> _Problem_
Apart from the pictures, every record here must be copied word for word.

━━━ Available records ━━━

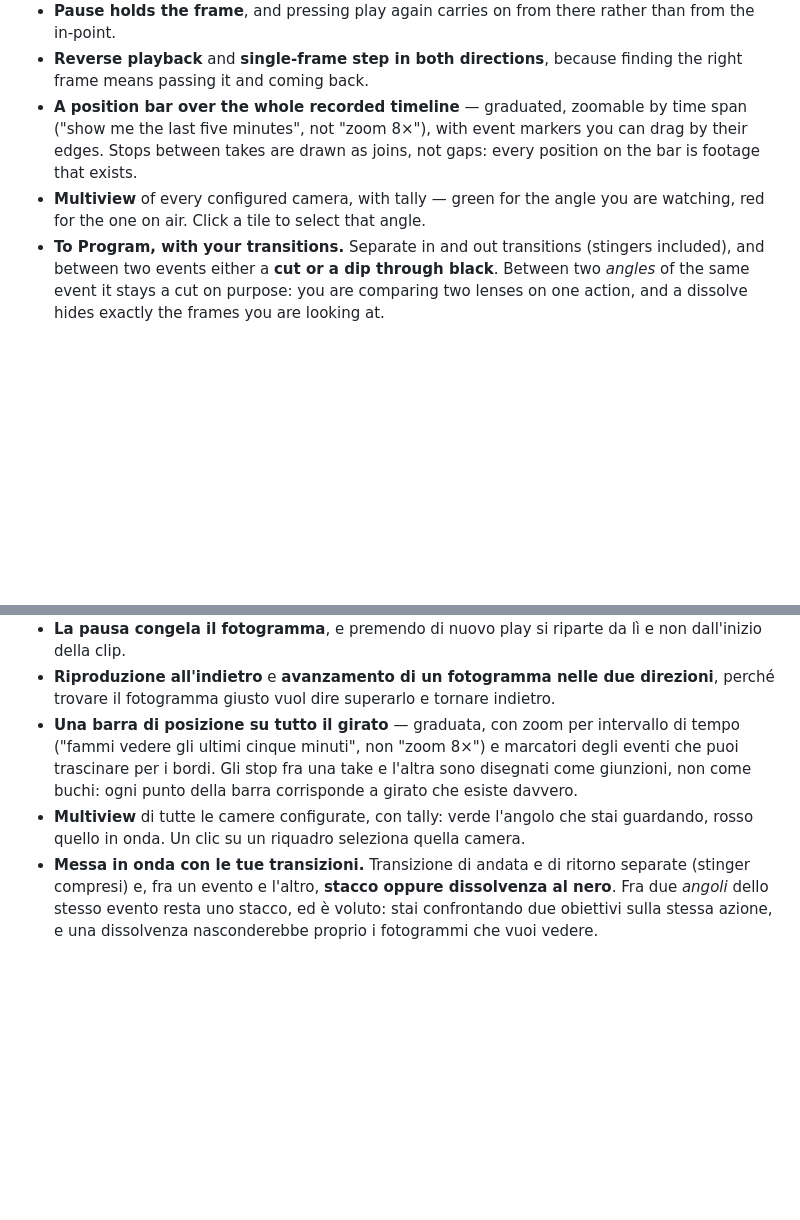
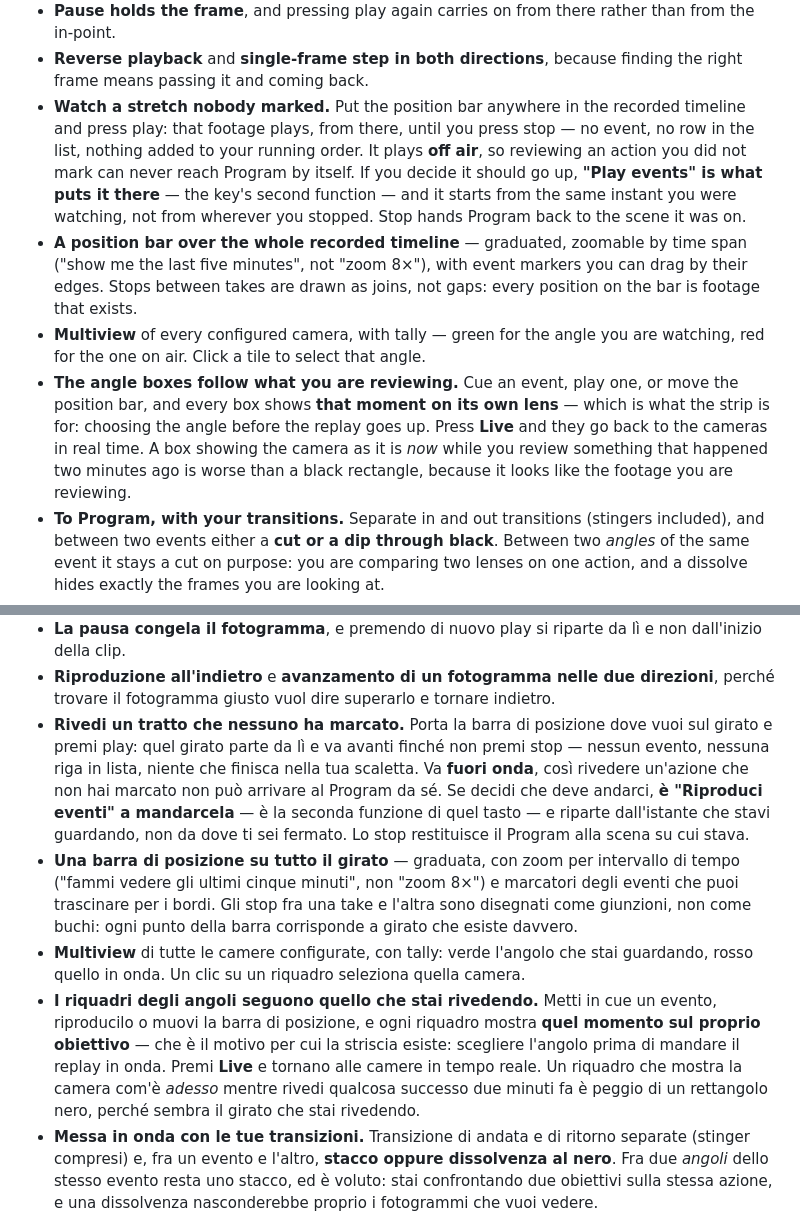
Before and after one commit to angeloruggieridj/obs-multireplay, a Markdown page: README.md, 2 parts joined by grey strips. Drawn GitHub-style; blank space fills up the shorter version.

Commit message:
docs: the README covers watching unmarked footage and the angle boxes
Both go in the feature lists, English and Italian, next to the things
they change: the free review beside reverse and frame step (it is a
transport gesture), the angle boxes beside the multiview they are part
of.

The two sentences that had to be there are the ones an operator would
otherwise discover by accident: the free review plays OFF AIR and only
"Play events" puts it up, and a box showing the camera as it is now
while you review something from two minutes ago is worse than a black
rectangle, because it looks like the footage you are reviewing.

```diff
--- a/README.md
+++ b/README.md
@@ -131,12 +131,27 @@ recording, and keeps the last minutes of them in a bounded ring in RAM.
   rather than from the in-point.
 * **Reverse playback** and **single-frame step in both directions**, because
   finding the right frame means passing it and coming back.
+* **Watch a stretch nobody marked.** Put the position bar anywhere in the
+  recorded timeline and press play: that footage plays, from there, until you
+  press stop — no event, no row in the list, nothing added to your running
+  order. It plays **off air**, so reviewing an action you did not mark can
+  never reach Program by itself. If you decide it should go up, **"Play events"
+  is what puts it there** — the key's second function — and it starts from the
+  same instant you were watching, not from wherever you stopped. Stop hands
+  Program back to the scene it was on.
 * **A position bar over the whole recorded timeline** — graduated, zoomable by
   time span ("show me the last five minutes", not "zoom 8×"), with event
   markers you can drag by their edges. Stops between takes are drawn as joins,
   not gaps: every position on the bar is footage that exists.
 * **Multiview** of every configured camera, with tally — green for the angle you
   are watching, red for the one on air. Click a tile to select that angle.
+* **The angle boxes follow what you are reviewing.** Cue an event, play one, or
+  move the position bar, and every box shows **that moment on its own lens** —
+  which is what the strip is for: choosing the angle before the replay goes up.
+  Press **Live** and they go back to the cameras in real time. A box showing
+  the camera as it is *now* while you review something that happened two
+  minutes ago is worse than a black rectangle, because it looks like the
+  footage you are reviewing.
 * **To Program, with your transitions.** Separate in and out transitions
   (stingers included), and between two events either a **cut or a dip through
   black**. Between two *angles* of the same event it stays a cut on purpose: you
@@ -327,6 +342,14 @@ ne tiene gli ultimi minuti in un buffer circolare in RAM.
 * **Riproduzione all'indietro** e **avanzamento di un fotogramma nelle due
   direzioni**, perché trovare il fotogramma giusto vuol dire superarlo e
   tornare indietro.
+* **Rivedi un tratto che nessuno ha marcato.** Porta la barra di posizione dove
+  vuoi sul girato e premi play: quel girato parte da lì e va avanti finché non
+  premi stop — nessun evento, nessuna riga in lista, niente che finisca nella
+  tua scaletta. Va **fuori onda**, così rivedere un'azione che non hai marcato
+  non può arrivare al Program da sé. Se decidi che deve andarci, **è
+  "Riproduci eventi" a mandarcela** — è la seconda funzione di quel tasto — e
+  riparte dall'istante che stavi guardando, non da dove ti sei fermato. Lo stop
+  restituisce il Program alla scena su cui stava.
 * **Una barra di posizione su tutto il girato** — graduata, con zoom per
   intervallo di tempo ("fammi vedere gli ultimi cinque minuti", non "zoom 8×") e
   marcatori degli eventi che puoi trascinare per i bordi. Gli stop fra una take
@@ -335,6 +358,13 @@ ne tiene gli ultimi minuti in un buffer circolare in RAM.
 * **Multiview** di tutte le camere configurate, con tally: verde l'angolo che
   stai guardando, rosso quello in onda. Un clic su un riquadro seleziona quella
   camera.
+* **I riquadri degli angoli seguono quello che stai rivedendo.** Metti in cue un
+  evento, riproducilo o muovi la barra di posizione, e ogni riquadro mostra
+  **quel momento sul proprio obiettivo** — che è il motivo per cui la striscia
+  esiste: scegliere l'angolo prima di mandare il replay in onda. Premi **Live**
+  e tornano alle camere in tempo reale. Un riquadro che mostra la camera com'è
+  *adesso* mentre rivedi qualcosa successo due minuti fa è peggio di un
+  rettangolo nero, perché sembra il girato che stai rivedendo.
 * **Messa in onda con le tue transizioni.** Transizione di andata e di ritorno
   separate (stinger compresi) e, fra un evento e l'altro, **stacco oppure
   dissolvenza al nero**. Fra due *angoli* dello stesso evento resta uno stacco,
```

━━━

> _Answer to this exercise_
Before and after one commit to angeloruggieridj/obs-multireplay, a Markdown page: README.md, 2 parts joined by grey strips. Drawn GitHub-style; blank space fills up the shorter version.

Commit message:
docs: the README covers watching unmarked footage and the angle boxes
Both go in the feature lists, English and Italian, next to the things
they change: the free review beside reverse and frame step (it is a
transport gesture), the angle boxes beside the multiview they are part
of.

The two sentences that had to be there are the ones an operator would
otherwise discover by accident: the free review plays OFF AIR and only
"Play events" puts it up, and a box showing the camera as it is now
while you review something from two minutes ago is worse than a black
rectangle, because it looks like the footage you are reviewing.

```diff
--- a/README.md
+++ b/README.md
@@ -131,12 +131,27 @@ recording, and keeps the last minutes of them in a bounded ring in RAM.
   rather than from the in-point.
 * **Reverse playback** and **single-frame step in both directions**, because
   finding the right frame means passing it and coming back.
+* **Watch a stretch nobody marked.** Put the position bar anywhere in the
+  recorded timeline and press play: that footage plays, from there, until you
+  press stop — no event, no row in the list, nothing added to your running
+  order. It plays **off air**, so reviewing an action you did not mark can
+  never reach Program by itself. If you decide it should go up, **"Play events"
+  is what puts it there** — the key's second function — and it starts from the
+  same instant you were watching, not from wherever you stopped. Stop hands
+  Program back to the scene it was on.
 * **A position bar over the whole recorded timeline** — graduated, zoomable by
   time span ("show me the last five minutes", not "zoom 8×"), with event
   markers you can drag by their edges. Stops between takes are drawn as joins,
   not gaps: every position on the bar is footage that exists.
 * **Multiview** of every configured camera, with tally — green for the angle you
   are watching, red for the one on air. Click a tile to select that angle.
+* **The angle boxes follow what you are reviewing.** Cue an event, play one, or
+  move the position bar, and every box shows **that moment on its own lens** —
+  which is what the strip is for: choosing the angle before the replay goes up.
+  Press **Live** and they go back to the cameras in real time. A box showing
+  the camera as it is *now* while you review something that happened two
+  minutes ago is worse than a black rectangle, because it looks like the
+  footage you are reviewing.
 * **To Program, with your transitions.** Separate in and out transitions
   (stingers included), and between two events either a **cut or a dip through
   black**. Between two *angles* of the same event it stays a cut on purpose: you
@@ -327,6 +342,14 @@ ne tiene gli ultimi minuti in un buffer circolare in RAM.
 * **Riproduzione all'indietro** e **avanzamento di un fotogramma nelle due
   direzioni**, perché trovare il fotogramma giusto vuol dire superarlo e
   tornare indietro.
+* **Rivedi un tratto che nessuno ha marcato.** Porta la barra di posizione dove
+  vuoi sul girato e premi play: quel girato parte da lì e va avanti finché non
+  premi stop — nessun evento, nessuna riga in lista, niente che finisca nella
+  tua scaletta. Va **fuori onda**, così rivedere un'azione che non hai marcato
+  non può arrivare al Program da sé. Se decidi che deve andarci, **è
+  "Riproduci eventi" a mandarcela** — è la seconda funzione di quel tasto — e
+  riparte dall'istante che stavi guardando, non da dove ti sei fermato. Lo stop
+  restituisce il Program alla scena su cui stava.
 * **Una barra di posizione su tutto il girato** — graduata, con zoom per
   intervallo di tempo ("fammi vedere gli ultimi cinque minuti", non "zoom 8×") e
   marcatori degli eventi che puoi trascinare per i bordi. Gli stop fra una take
@@ -335,6 +358,13 @@ ne tiene gli ultimi minuti in un buffer circolare in RAM.
 * **Multiview** di tutte le camere configurate, con tally: verde l'angolo che
   stai guardando, rosso quello in onda. Un clic su un riquadro seleziona quella
   camera.
+* **I riquadri degli angoli seguono quello che stai rivedendo.** Metti in cue un
+  evento, riproducilo o muovi la barra di posizione, e ogni riquadro mostra
+  **quel momento sul proprio obiettivo** — che è il motivo per cui la striscia
+  esiste: scegliere l'angolo prima di mandare il replay in onda. Premi **Live**
+  e tornano alle camere in tempo reale. Un riquadro che mostra la camera com'è
+  *adesso* mentre rivedi qualcosa successo due minuti fa è peggio di un
+  rettangolo nero, perché sembra il girato che stai rivedendo.
 * **Messa in onda con le tue transizioni.** Transizione di andata e di ritorno
   separate (stinger compresi) e, fra un evento e l'altro, **stacco oppure
   dissolvenza al nero**. Fra due *angoli* dello stesso evento resta uno stacco,
```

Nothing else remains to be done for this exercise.